Prompt — Filter the listing and keep only the lines with the word "sheet".

+--

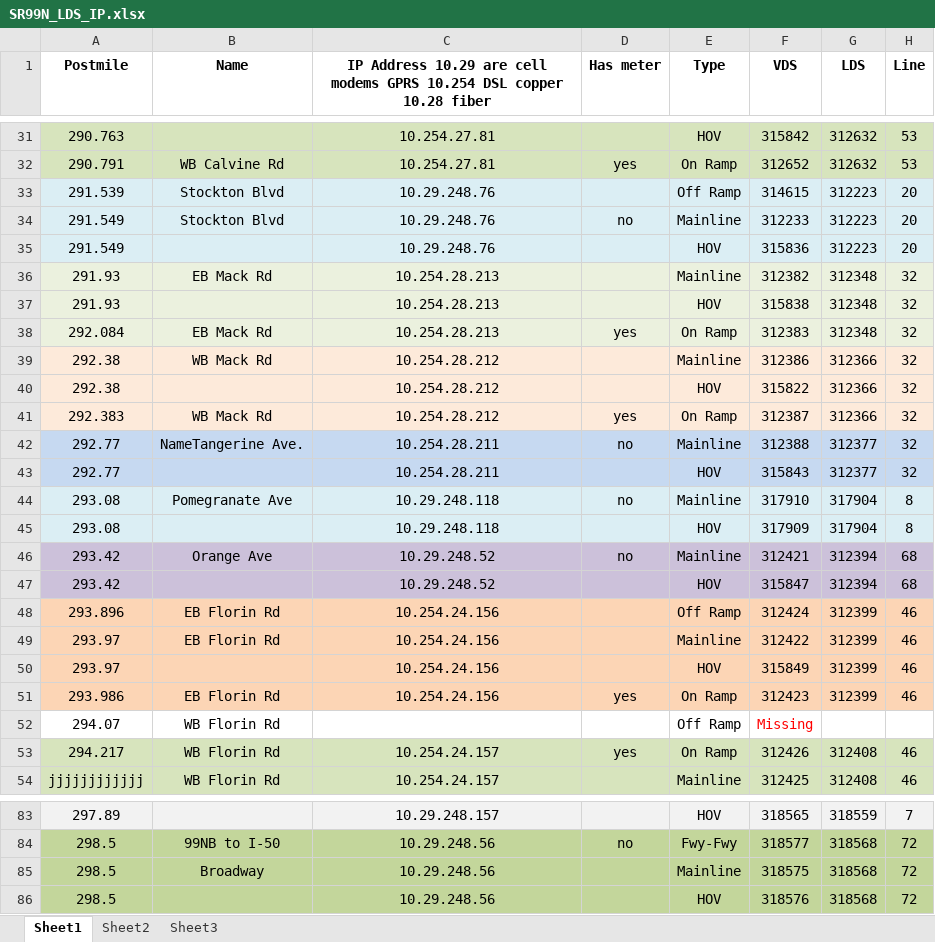
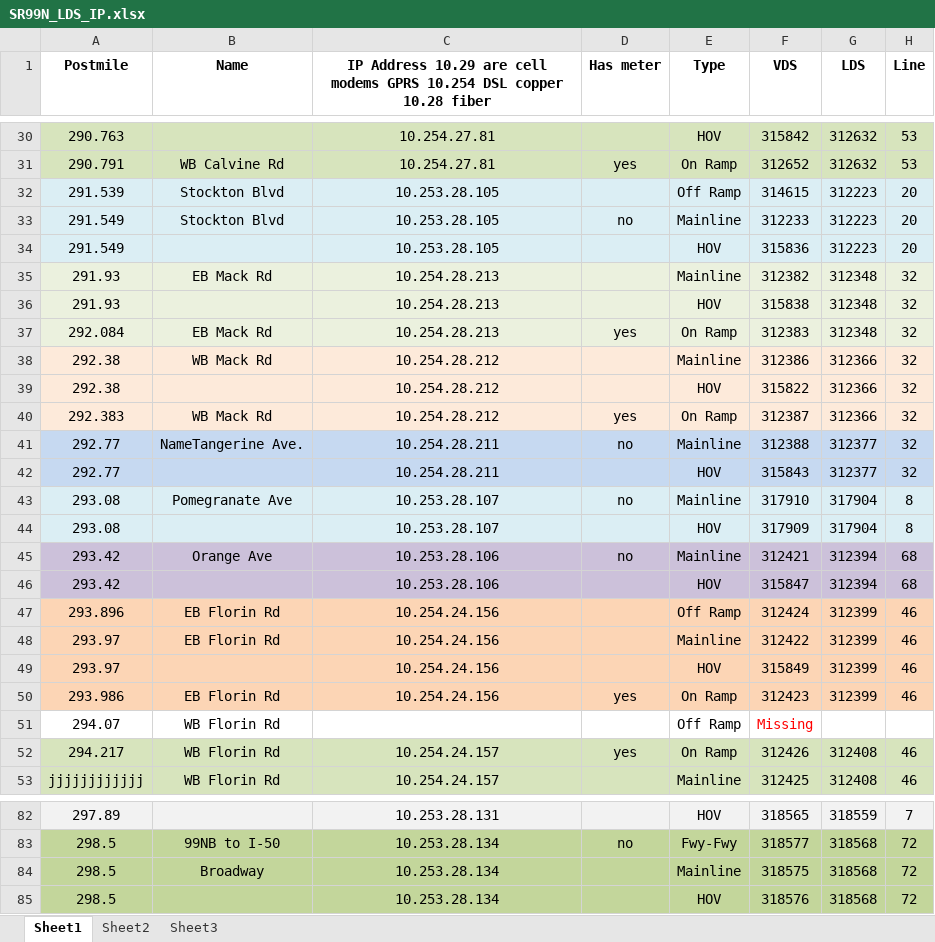
Before and after one commit to jspring/rfs-sr99_ramp_metering, an Excel workbook: doc/SR99N_LDS_IP.xlsx, sheet Sheet1, drawn as a sheet; only a part is shown, gaps mark what is left out; values as stored, in another font and other column widths than the file's, no borders; addresses are those after the commit; the diff covers the shown part only; the diff names each change by its address in the sheet, - before the commit and + after, or states it on an @@ line.

```diff
--- a/doc/SR99N_LDS_IP.xlsx (sheet Sheet1)
+++ b/doc/SR99N_LDS_IP.xlsx (sheet Sheet1)
-C32:C34: 10.29.248.76
+C32:C34: 10.253.28.105
-C43:C44: 10.29.248.118
+C43:C44: 10.253.28.107
-C45:C46: 10.29.248.52
+C45:C46: 10.253.28.106
-C82: 10.29.248.157
+C82: 10.253.28.131
-C83:C85: 10.29.248.56
+C83:C85: 10.253.28.134
```
Also changed, not shown: 1 removed row and 41 edited cells elsewhere in this sheet.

+--

Response —
Before and after one commit to jspring/rfs-sr99_ramp_metering, an Excel workbook: doc/SR99N_LDS_IP.xlsx, sheet Sheet1, drawn as a sheet; only a part is shown, gaps mark what is left out; values as stored, in another font and other column widths than the file's, no borders; addresses are those after the commit; the diff covers the shown part only; the diff names each change by its address in the sheet, - before the commit and + after, or states it on an @@ line.
--- a/doc/SR99N_LDS_IP.xlsx (sheet Sheet1)
+++ b/doc/SR99N_LDS_IP.xlsx (sheet Sheet1)
Also changed, not shown: 1 removed row and 41 edited cells elsewhere in this sheet.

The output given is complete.